• [What to do] Find the string "calls" in the records. Copy each line that has it.

[Recorded information — start]

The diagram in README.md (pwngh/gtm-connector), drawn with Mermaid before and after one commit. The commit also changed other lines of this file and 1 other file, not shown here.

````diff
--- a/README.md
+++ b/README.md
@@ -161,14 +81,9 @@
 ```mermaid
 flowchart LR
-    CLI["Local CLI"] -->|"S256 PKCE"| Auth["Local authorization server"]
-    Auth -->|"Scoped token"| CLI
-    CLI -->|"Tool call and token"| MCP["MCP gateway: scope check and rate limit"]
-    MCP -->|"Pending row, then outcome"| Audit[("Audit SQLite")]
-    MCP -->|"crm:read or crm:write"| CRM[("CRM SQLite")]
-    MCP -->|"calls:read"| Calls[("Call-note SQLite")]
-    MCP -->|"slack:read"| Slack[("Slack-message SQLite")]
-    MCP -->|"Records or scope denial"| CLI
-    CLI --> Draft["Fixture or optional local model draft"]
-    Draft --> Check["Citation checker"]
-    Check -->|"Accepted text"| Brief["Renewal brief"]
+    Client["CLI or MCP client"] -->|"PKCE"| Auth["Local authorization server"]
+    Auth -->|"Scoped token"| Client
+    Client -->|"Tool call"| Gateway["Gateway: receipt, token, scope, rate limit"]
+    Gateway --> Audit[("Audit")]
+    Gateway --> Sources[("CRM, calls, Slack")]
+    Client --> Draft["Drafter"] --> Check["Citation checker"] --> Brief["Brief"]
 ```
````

[Recorded information — finish]

• [Answer to this problem]
-    MCP -->|"calls:read"| Calls[("Call-note SQLite")]
+    Gateway --> Sources[("CRM, calls, Slack")]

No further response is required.